Reader Neko writes to say she’d like a little more information on where vanilla originally came from and how it came to be cultivated in places like Madagascar. Neko, I’d be delighted to write a little on that subject. In short, the history of vanilla is one of expropriation. It was originally cultivated by a coastal Mesoamerican people called the Totonac. They were conquered by the Aztecs who were in turn conquered by the Spaniards, from whom vanilla was stolen by the French and taken to the island of Réunion in the Indian Ocean.
Plantation owners on Réunion were feeling pretty clever until they realized that the vine cuttings they’d smuggled out of Mexico wouldn’t grow seed pods. Belgian botanist Charles Morren shortly realized that without the Melipona bee, which was native to the Mexican coast, vanilla orchids grown in other parts of the world couldn’t pollinate. And without pollination, any vanilla flowers that grew quickly browned and fell off the vine without producing pods. What few pods did grow on Réunion were the product of accidental pollination by ants and so on.
Attempts at artificial pollination were fruitless, no pun intended. The problem was a small membrane deep inside the orchid bloom that separated the stigma, the female pollen receiver, from the male pollen producer, the anther. The Melipona bee could lift the membrane and transfer pollen between the two, but no human tool could do it without destroying the blossom. Morren eventually invented an artificial method for pollinating the vanilla orchid, but is was so convoluted and expensive it wasn’t practical for the field.
Which is where a young man named Edmond Albius entered the picture and deprived Mexico of its global vanilla monopoly once and for all. Albius was a slave and an orphan, overall a 12-year-old nobody. But he was smart as a whip. He was born in 1829 on Réunion, and it just so happened that in 1841 he was sent to live with a noted French horticulturist by the name of Ferreol Bellier-Beaumont. Beaumont quickly took a liking to Albius, indeed practically adopted him as a son, and over time taught Albius just about everything he knew about plant husbandry.

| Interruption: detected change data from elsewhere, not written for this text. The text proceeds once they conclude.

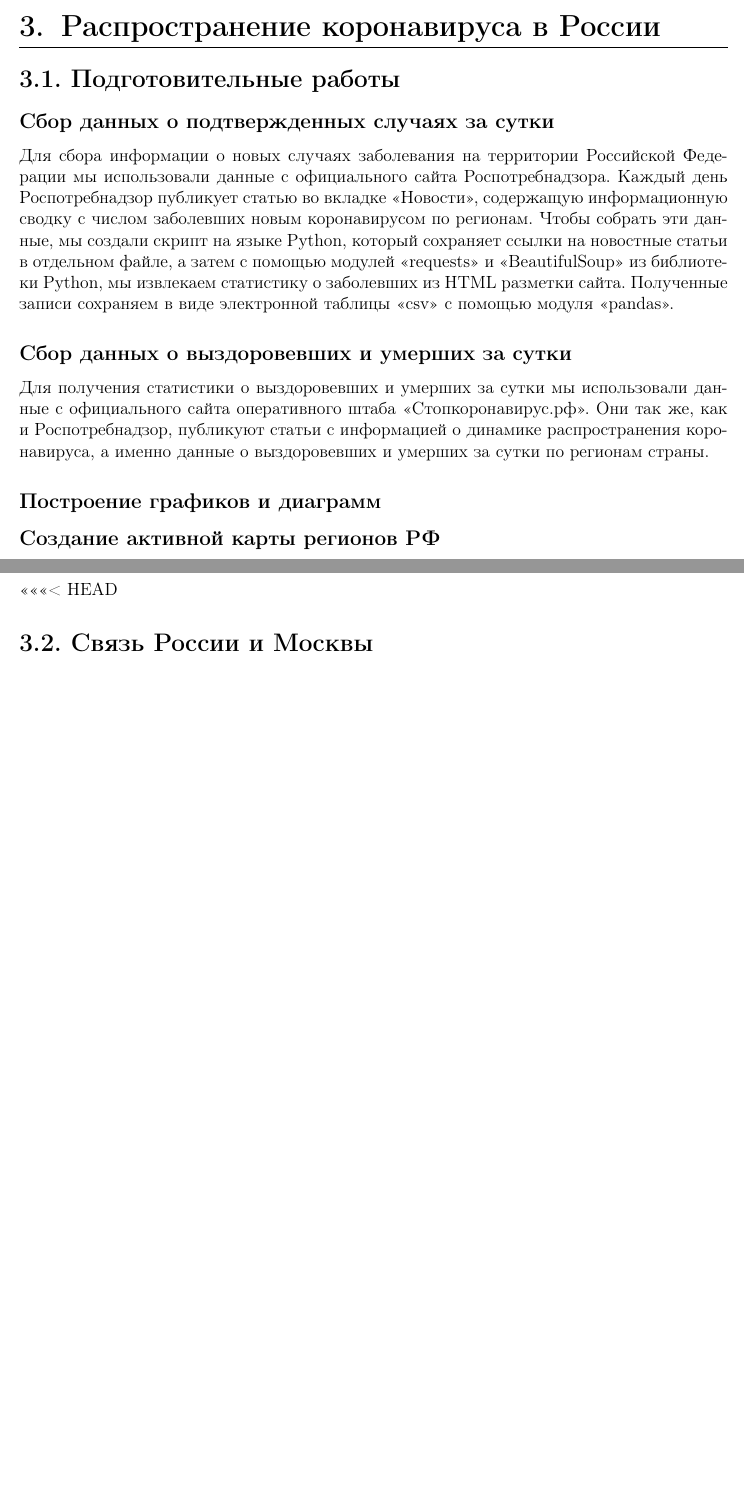
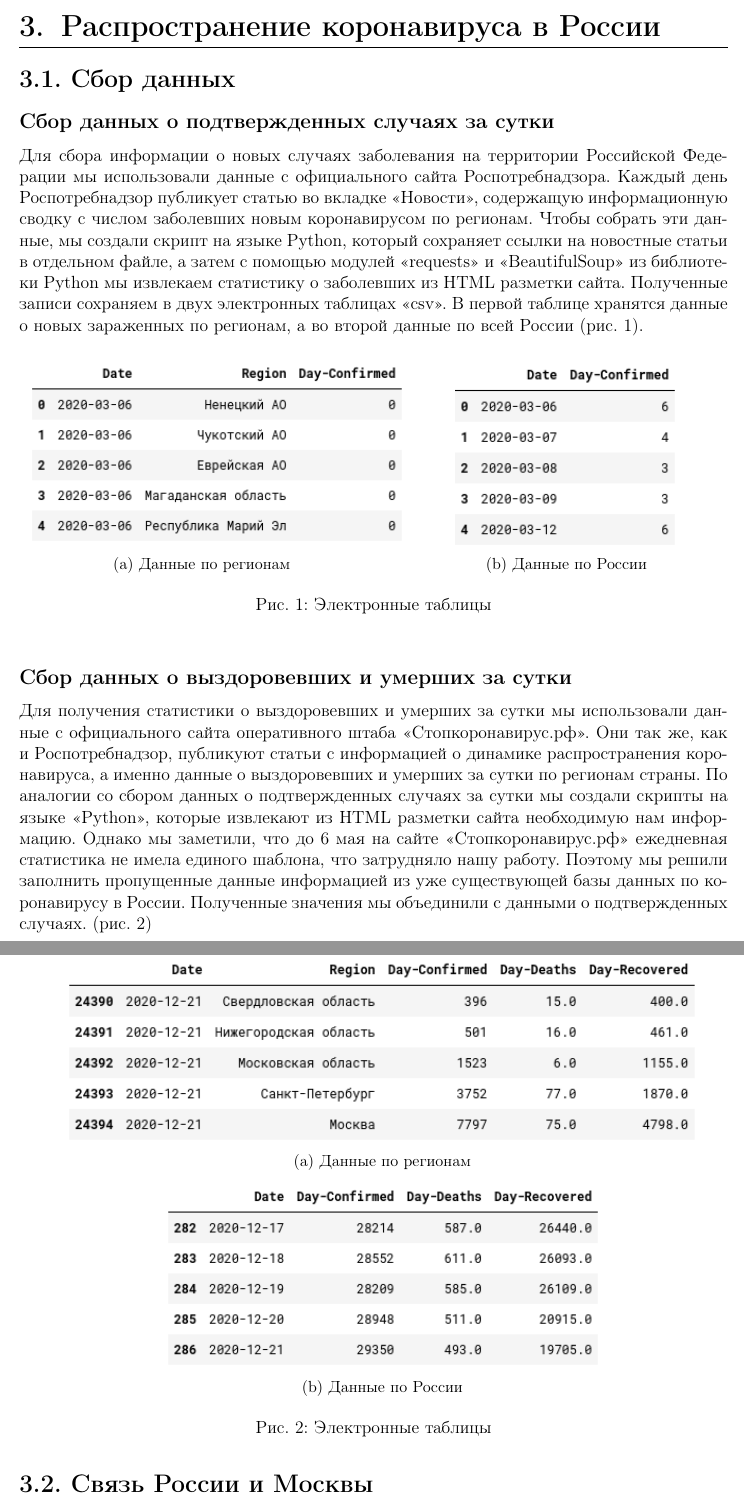
Before and after one commit to Kamil-Jan/covid-19-russia, a LaTeX document (pdf/paper.tex): two parts of pages 9 and 10 of 11, joined at a grey line, cut so that both start at the same text, the shorter picture padded with empty space. Compiled offline with pdfLaTeX.

Commit message:
section 3.1. 'data collection' added

```diff
--- a/pdf/paper.tex
+++ b/pdf/paper.tex
@@ -6,7 +6,11 @@
 \usepackage[utf8]{inputenc}  % utf8 encoding
 \usepackage[russian]{babel}  % enable Russian language
 \usepackage{titling}         % for \thetitle, \thedate
-\usepackage{enumitem}
+\usepackage{enumitem}        % for lists customization
+\usepackage{graphicx}        % for adding images
+\usepackage{prettyref}       % for configuring references
+\usepackage{caption}         % for figure caption customization
+\usepackage{subcaption}      % for \subfigure
 %------------------------------------------------
 
 % Geometry
@@ -73,6 +77,7 @@
 %------------------------------------------------
 \setlength{\parindent}{0pt}
 \setlist{itemsep=1pt}
+\newrefformat{fig}{(рис. \ref{#1})}
 %------------------------------------------------
 
 % Title, author, date
@@ -383,7 +366,7 @@ Teams и их аналоги.
 \newpage
 
 \section{Распространение коронавируса в России}
-\subsection{Подготовительные работы}
+\subsection{Сбор данных}
 \subsubsection{Сбор данных о подтвержденных случаях за сутки}
 
 Для сбора информации о новых случаях заболевания на территории Российской
@@ -392,10 +375,26 @@ Teams и их аналоги.
 содержащую информационную сводку с числом заболевших новым коронавирусом по
 регионам. Чтобы собрать эти данные, мы создали скрипт на языке Python, который
 сохраняeт ссылки на новостные статьи в отдельном файле, а затем с помощью
-модулей \textquote{requests} и \textquote{BeautifulSoup} из библиотеки Python,
+модулей \textquote{requests} и \textquote{BeautifulSoup} из библиотеки Python
 мы извлекаем статистику о заболевших из HTML разметки сайта. Полученные записи
-сохраняем в виде электронной таблицы \textquote{csv} с помощью модуля
-\textquote{pandas}.
+сохраняем в двух электронных таблицах \textquote{csv}. В первой таблице хранятся
+данные о новых зараженных по регионам, а во второй данные по всей России \prettyref{fig:collection1_res}.
+
+\begin{figure}[h]
+    \centering
+    \begin{tabular}[c]{cc}
+    \begin{subfigure}[b]{0.49\textwidth} \centering
+        \includegraphics[height=130pt]{../plots/regions_df1.png}
+        \caption{Данные по регионам} \label{fig:regions_df1}
+    \end{subfigure}&
+
+    \begin{subfigure}[b]{0.49\textwidth} \centering
+        \includegraphics[height=130pt]{../plots/country_df1.png}
+        \caption{Данные по России} \label{fig:country_df1}
+    \end{subfigure}
+    \end{tabular}
+    \caption{Электронные таблицы} \label{fig:collection1_res}
+\end{figure}
 
 \subsubsection{Сбор данных о выздоровевших и умерших за сутки}
 
@@ -403,14 +402,24 @@ Teams и их аналоги.
 данные с официального сайта оперативного штаба \textquote{Стопкоронавирус.рф}.
 Они так же, как и Роспотребнадзор, публикуют статьи с информацией о динамике
 распространения коронавируса, а именно данные о выздоровевших и умерших за
-сутки по регионам страны.
+сутки по регионам страны. По аналогии со сбором данных о подтвержденных случаях за сутки мы создали скрипты на языке \textquote{Python}, которые извлекают из HTML разметки сайта необходимую нам информацию. Однако мы заметили, что до 6 мая на сайте \textquote{Стопкоронавирус.рф} ежедневная статистика не имела единого шаблона, что затрудняло нашу работу. Поэтому мы решили заполнить пропущенные данные информацией из уже существующей базы данных по коронавирусу в России. Полученные значения мы объединили с данными о подтвержденных случаях. \prettyref{fig:collection2_res}
 
-\subsubsection{Построение графиков и диаграмм}
+\begin{figure}[h]
+    \centering
+    \begin{tabular}[c]{cc}
+    \begin{subfigure}[b]{\textwidth} \centering
+        \includegraphics[height=130pt]{../plots/regions_df2.png}
+        \caption{Данные по регионам} \label{fig:regions_df2}
+    \end{subfigure}& \\
 
-\subsubsection{Создание активной карты регионов РФ}
-
+    \begin{subfigure}[b]{\textwidth} \centering
+        \includegraphics[height=130pt]{../plots/country_df2.png}
+        \caption{Данные по России} \label{fig:country_df2}
+    \end{subfigure}
+    \end{tabular}
+    \caption{Электронные таблицы} \label{fig:collection2_res}
+\end{figure}
 \newpage
-<<<<<<< HEAD
 
 \subsection{Связь России и Москвы}
 
@@ -437,2 +450,5 @@ Teams и их аналоги.
+\end{figure}
+
+
 \newpage
 
```
Also changed, not shown: plots/country_df1.png (added), plots/country_df2.png (added), plots/regions_df1.png (added), plots/regions_df2.png (added), pdf/paper.tex (34 more changed lines).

Beaumont kept a few vanilla vines around his estate which he fiddled with from time to time to no effect whatsoever. So when Albius came to him one day to explain he’d succeeded in hand-pollinating vanilla orchids using a grass blade, Beaumont was more than a little skeptical. However shortly afterward vanilla pods started popping out all over Beaumont’s garden and he realized Albius was on to something. Beaumont quickly organized workshops for the owners and workers on the various estates on the island, which Albius oversaw. In time he developed a little bamboo tool to do the job of his grass blade, and in a few years the estate owners on Réunion were producing vanilla pods by the ton.
As you might expect, Albius’ discovery didn’t go down too well in horticultural circles in the French colonies. None of the PhD’s there liked being outdone by a slave boy. And indeed it wasn’t long before noted botanist Jean Richard claimed he’d invented the technique and taught it to Albius. Numerous protests by Beaumont and other Réunion landowners — backed by documentation — eventually set things to rights. But being a slave Albius never profited from his discovery, even after slavery was abolished in French-owned territories in 1848. Albius fell on hard times after that year, and even served time in jail for robbery. But he always had a place to live while Beaumont was alive. When he was freed from prison after serving five years of a 10-year sentence, Beaumont gave him a house where he lived for the rest of his life.